I'm a freelance writer living and studying in Sydney
Published March 5th 2014
I give this film 1/2 a star out of 5
My first impression of Vampire Academy is a mash-up of Twilight, X-men and Mean Girls...gone horribly wrong. Mark Waters' film adaptation of Richelle Mead's fiction series does not do it any favours but instead achieves an unusual cross between a vampire comedy spoof and a predictable action-adventure with some romance chucked in on the side. Perhaps a blessing for the Vampire Academy fanbase, this film is most certainly a painful experience for the rest of us.
Evidently with no need for subtly, we - the audience - are thrust straight into the heart of the story. We are spoon fed, in fact almost force fed, all of the information at once. Whether this is due to the overwhelming amount of back-story or simply to save time, we might never know. But there is one term for what the film achieves and that is: plot vomit. The act is both oppressive and tacky.
To summarise Waters' plot vomit and save you the hassle, there are two main heroines: one a princess and the other her guardian. They have some sort of telepathic connection and they must fight off the seemingly never ending number of characters who want them either slut-shamed, maimed, or dead. Now I normally appreciate strong female leads in a film but Vampire Academy as a whole was anything but enjoyable.
In an attempt to obtain both hilarity and originality, the plot abandons all vampire norms from the onset. As it turns out, vampires are actually mortal. There are three different subsets of vampire.

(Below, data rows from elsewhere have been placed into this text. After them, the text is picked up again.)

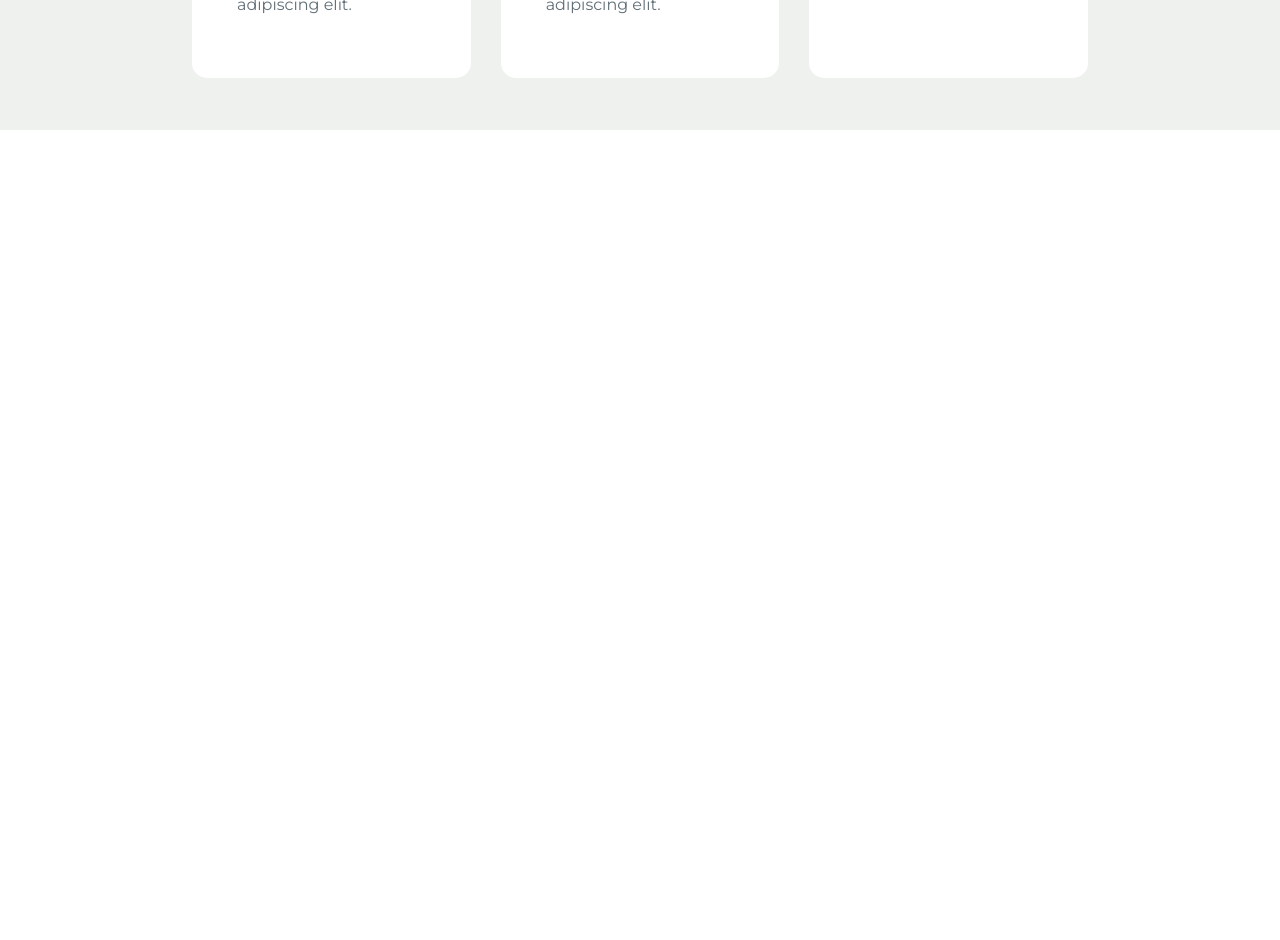
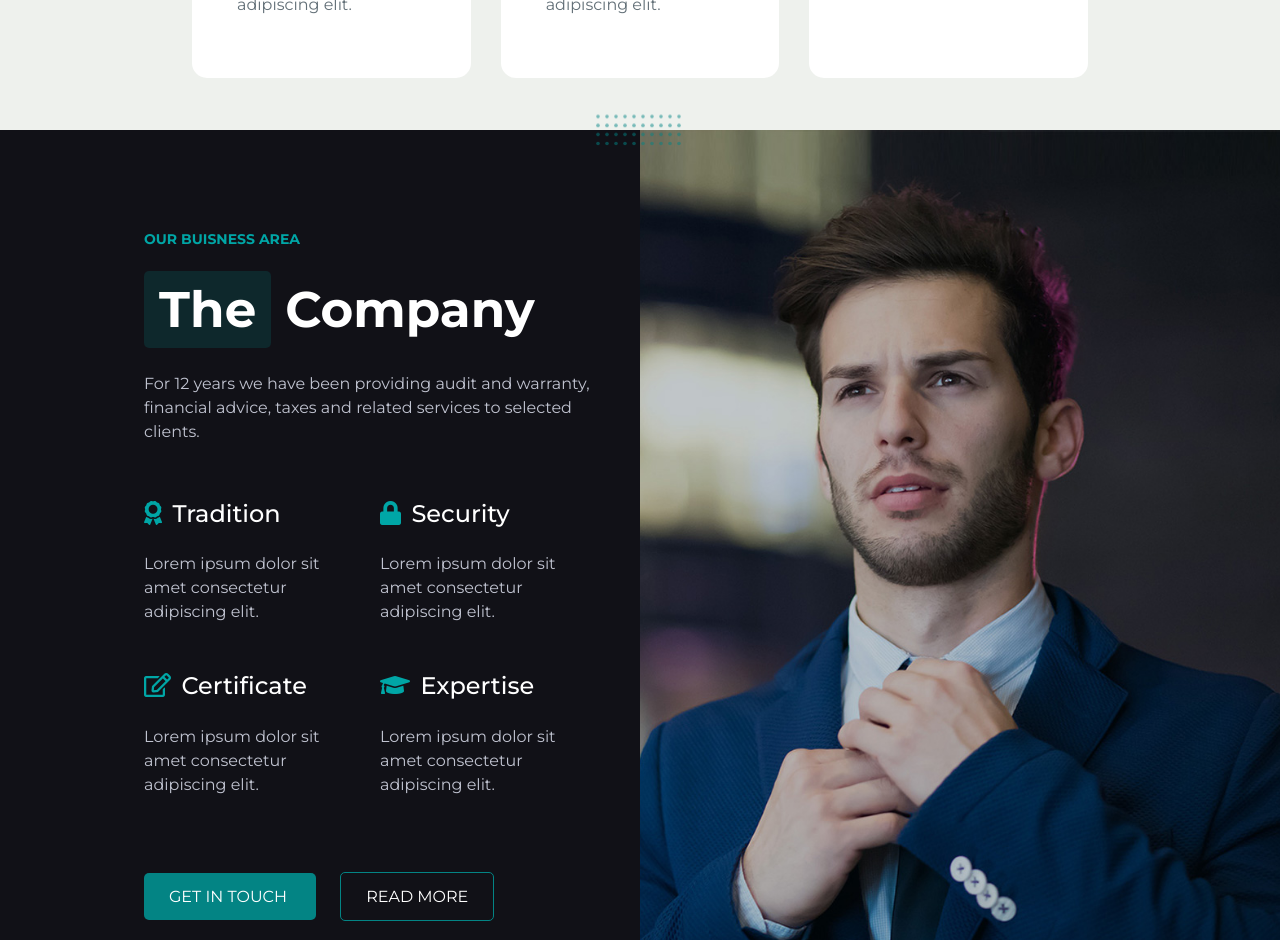
Before and after one commit to DavideBernardini/proj-html-vuejs, a Vue app: page / in a window 1280 px wide. Shown: the part 1860-2800 px from the top of the page. Before the commit the page ends 1990 px from the top, so only its background shows below. Built offline with nearby package versions, Linux system fonts and the light colour scheme.

Commit message:
Aggiunta section about

```diff
--- a/src/App.vue
+++ b/src/App.vue
@@ -1,7 +1,7 @@
 <template>
   <div id="app">
     <Header/>
-    <Main :sections="sections" :serviceList="serviceList"/>
+    <Main :sections="sections" :serviceList="serviceList" :companyValues="companyValues"/>
   </div>
 </template>
 
@@ -49,6 +49,28 @@ export default {
           icon: 'svg-6.svg',
           info: 'Lorem ipsum dolor sit amet consectetur adipiscing elit.'
         },
+      ],
+      companyValues: [
+        {
+          title: 'Tradition',
+          icon: 'fas fa-award',
+          info: 'Lorem ipsum dolor sit amet consectetur adipiscing elit.'
+        },
+        {
+          title: 'Security',
+          icon: 'fas fa-lock',
+          info: 'Lorem ipsum dolor sit amet consectetur adipiscing elit.'
+        },
+        {
+          title: 'Certificate',
+          icon: 'far fa-edit',
+          info: 'Lorem ipsum dolor sit amet consectetur adipiscing elit.'
+        },
+        {
+          title: 'Expertise',
+          icon: 'fas fa-graduation-cap',
+          info: 'Lorem ipsum dolor sit amet consectetur adipiscing elit.'
+        }
       ]
     }
   }
--- a/src/assets/style/common.scss
+++ b/src/assets/style/common.scss
@@ -1,7 +1,7 @@
 // variables
-@import './assets/style/variables.scss';
+@import './variables.scss';
 // mixins
-@import './assets/style/mixins.scss';
+@import './mixins.scss';
 
 // bootstrap
 @import '~bootstrap/scss/bootstrap';
--- a/src/assets/style/variables.scss
+++ b/src/assets/style/variables.scss
@@ -1,7 +1,7 @@
 // colors
 $mainColor: rgb(3, 132, 132);
 
-$mainColorTransparent: rgb(3, 132, 132, 0.2);
+$mainColorTransparent: rgba(3, 132, 132, 0.2);
 
 $mainColorTransparentDark: rgb(3, 132, 132, 0.4);
 
@@ -11,4 +11,8 @@ $textColorPrimary: rgb(33, 51, 62);
 
 $textColorSecondary: rgb(98, 111, 119);
 
+$textColorSecondaryLighter: rgb(192, 195, 208);
+
 $bgColor: rgb(238, 241, 237);
+
+$bgDark: rgb(17, 17, 23);
--- /dev/null
+++ b/src/components/About.vue
@@ -0,0 +1,120 @@
+<template>
+    <section id="about" class="about">
+        <div class="container-fluid h-100">
+            <div class="row h-100">
+                <!-- left -->
+                <div class="col-6 h-100 left">
+                    <!-- content left -->
+                    <div class="content me-5">
+                        <h5 class="pb-4">
+                            OUR BUISNESS AREA
+                        </h5>
+                        <h2>
+                            <span>The</span>
+                            Company
+                        </h2>
+                        <p class="py-4">
+                            For 12 years we have been providing audit and warranty, financial advice, taxes and related services to selected clients.
+                        </p>
+                        <!-- value cards -->
+                        <div class="container-fluid p-0">
+                            <div class="row row-cols-2">
+                                <div class="col my-3"
+                                v-for="(value, index) in companyValues"
+                                :key="index">
+                                    <h4 class="pb-3">
+                                        <i class="pe-1"
+                                        :class="value.icon"></i>
+                                        {{value.title}}
+                                    </h4>
+                                    <p>
+                                        {{value.info}}
+                                    </p>
+                                </div>
+                            </div>
+                        </div>
+                        <!-- /value cards -->
+                        <!-- buttons -->
+                        <div class="buttons mt-5 pt-2">
+                            <a href="#" class="btn_full me-4">
+                                    GET IN TOUCH
+                            </a>
+                            <a href="#" class="btn_empty">
+                                    READ MORE
+                            </a>
+                        </div>
+                        <!-- /buttons -->
+                    </div>
+                    <!-- /content left -->
+                </div>
+                <!-- /left -->
+                <!-- right -->
+                <div class="col-6 h-100 right">
+                    <img class="h-100 w-100" src="../assets/images/about-4.jpg" alt="tizio incravattato">
+                </div>
+                <!-- /right -->
+            </div>
+        </div>
+    </section>
+</template>
+
+<script>
+export default {
+    name: 'About',
+    props: ['companyValues']
+}
+</script>
+
+<style lang="scss" scoped>
+@import '../assets/style/variables.scss';
+@import '../assets/style/mixins.scss';
+
+.about {
+    height: 880px;
+    color: $textColorSecondaryLighter;
+    .container-fluid {
+        .col-6 {
+            padding: 0;
+        }
+        .left {
+            background-color: $bgDark;
+            @include align-center;
+            justify-content: end;
+            .content {
+                width: 70%;
+                h5 {
+                    font-weight: bold;
+                    font-size: .875rem;
+                    color: $mainColorLighter;
+                }
+                h2 {
+                    @include heading-style;
+                    font-size: 3.125rem;
+                    color: #fff;
+                    span {
+                        padding: .5rem .9375rem;
+                        color: #fff;
+                    }
+                }
+                .col {
+                    h4 {
+                        color: #fff;
+                        i {
+                            color: $mainColorLighter;
+                        }
+                    }
+                }
+            }
+            .btn_empty {
+                color: #fff;
+            }
+        }
+        .right {
+            img {
+                object-fit: cover;
+            }
+        }
+    }
+}
+
+</style>
--- a/src/components/Header.vue
+++ b/src/components/Header.vue
@@ -1,6 +1,6 @@
 <template>
     <header>
-        <div class="wrapper">
+        <div class="wrapper h-100">
             <!-- left -->
             <div class="header_left">
                 <i class="fas fa-clock pe-1"></i>
@@ -53,7 +53,6 @@ export default {
 header {
     .wrapper {
         @include align-center-between;
-        height: 100%;
         ul {
             @include inline-block-list;
         }
--- a/src/components/Home.vue
+++ b/src/components/Home.vue
@@ -5,7 +5,8 @@
         <!-- /nav -->
         <!-- content center -->
         <div class="content m-auto">
-            <h2>Ready
+            <h2>
+                Ready
                 <span>
                     Team
                 </span>
--- a/src/components/Main.vue
+++ b/src/components/Main.vue
@@ -2,20 +2,23 @@
     <main>
         <Home :sections="sections"/>
         <Services :serviceList="serviceList"/>
+        <About :companyValues="companyValues"/>
     </main>
 </template>
 
 <script>
 import Home from '../components/Home.vue';
-import Services from '../components/Services.vue'
+import Services from '../components/Services.vue';
+import About from '../components/About.vue'
 
 export default {
     name: 'Main',
     components: {
         Home,
-        Services
+        Services,
+        About
     },
-    props: ['sections', 'serviceList']
+    props: ['sections', 'serviceList', 'companyValues']
 }
 </script>
 
--- a/src/components/Navbar.vue
+++ b/src/components/Navbar.vue
@@ -1,6 +1,6 @@
 <template>
     <nav>
-        <div class="wrapper">
+        <div class="wrapper h-100 px-1">
             <!-- left -->
             <div class="nav_left">
                 <div class="logo">
@@ -42,7 +42,6 @@ nav {
     height: 5.3125rem;
     .wrapper {
         @include align-center-between;
-        height: 100%;
         ul {
             @include inline-block-list;
         }
--- a/src/components/Services.vue
+++ b/src/components/Services.vue
@@ -1,12 +1,12 @@
 <template>
     <section id="services" class="services">
         <div class="wrapper">
-            <h5 class="pb-4">OUR BUISNESS AREA</h5>
+            <h5 class="pb-4">
+                OUR BUISNESS AREA
+            </h5>
             <h2>
                 Excellence in
-                <span>
-                    Services
-                </span>
+                <span>Services</span>
             </h2>
             <div class="options_info mt-5">
                 <p>
@@ -24,7 +24,9 @@
                     :key="index">
                         <div class="icons mb-1">
                             <img :src="require(`../assets/images/svgs/${service.icon}`)" :alt="`icon for ${service.icon}`">
-                            <i class="fas fa-arrow-right"></i>
+                            <a href="#">
+                                <i class="fas fa-arrow-right"></i>
+                            </a>
                         </div>
                         <h4 class="fw-bold py-4">
                             {{service.name}}
@@ -37,6 +39,8 @@
             </div>
             <!-- /cards -->
         </div>
+        <!-- bullets decoration -->
+        <img class="bullets" src="../assets/images/svgs/svg-0.svg" alt="bullets decoration">
     </section>
 </template>
 
@@ -56,6 +60,7 @@ export default {
     background-color: $bgColor;
     height: 68.125rem;
     color: $textColorSecondary;
+    position: relative;
     h5 {
         font-weight: bold;
         font-size: .875rem;
@@ -79,18 +84,18 @@ export default {
     }
     .col {
         background-color: #fff;
-        width: calc(100% / 3 - 20px);
-        margin-top: 30px;
-        padding: 45px;
-        border-radius: 15px;
+        width: calc(100% / 3 - 1.25rem);
+        margin-top: 1.875rem;
+        padding: 2.8125rem;
+        border-radius: .9375rem;
         .icons {
             @include space-between;
             img {
-                height: 45px;
+                height: 2.8125rem;
                 filter: invert(35%) sepia(80%) saturate(4880%) hue-rotate(164deg) brightness(89%) contrast(96%);
             }
             i {
-                font-size: 25px;
+                font-size: 1.5625rem;
                 color: $mainColorTransparentDark;
             }
         }
@@ -99,8 +104,17 @@ export default {
         }
     }
     .col:nth-child(2), .col:nth-child(5) {
-        margin-left: 30px;
-        margin-right: 30px;
+        margin-left: 1.875rem;
+        margin-right: 1.875rem;
+    }
+    .bullets {
+        position: absolute;
+        top: 100%;
+        left: 50%;
+        transform: translate(-50%, -27.5%);
+        height: 3.75rem;
+        filter: invert(40%) sepia(61%) saturate(858%) hue-rotate(136deg) brightness(86%) contrast(98%);
+        opacity: 0.5;
     }
 }
 </style>
```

Humans actually voluntarily donate blood and are not killed in the process. To make matters even worse, Twilight is name dropped once or twice. This cheesy satire is ineffective since the movie is still 50% serious about the whole vampire-romance-action genre. This strikes me as slightly ironic and altogether hypocritical for Waters'. It leaves me questioning just how serious he was about making a vampire film in the first place.
If the plot and script didn't already destroy the film then the acting almost certainly did. The actors need to be reminded that they are allowed to breathe between lines. The characters fire back replies to one another so quickly that it is almost impossible to believe they actually heard what the other was saying. The whole dialogue sounds so scripted that it is cringe-worthy. And, let me tell you, that cringe will last the entire 104 minutes.
Zoey Deutch as a vampire guardian
Zoey Deutch, who plays the guardian Rose Hathaway, could almost be confused with Ellen Page. She seems more like a sarcastic Juno-esque vampire than the guardian of a Princess. To add to this, Dominic Sherwood (who plays the Princess' love interest, Christian Ozera) is the dark brooding vamp reminiscent of Edward Cullen, minus the attraction to humans. It is almost as if the actors were cast based off of their likeness to other celebrities rather than off of their raw talent.
Given that Richelle Mead has written six novels and the film ended in a suggestive cliff-hanger inclines me to think that Waters' intends on making sequels. I can only say that for the love of good quality films I hope he does not. Although, judging from their poor box office performance, I'm not sure a sequel would be a financially viable option. And thank goodness for that. Now hopefully the cliche vampire genre will die off with it.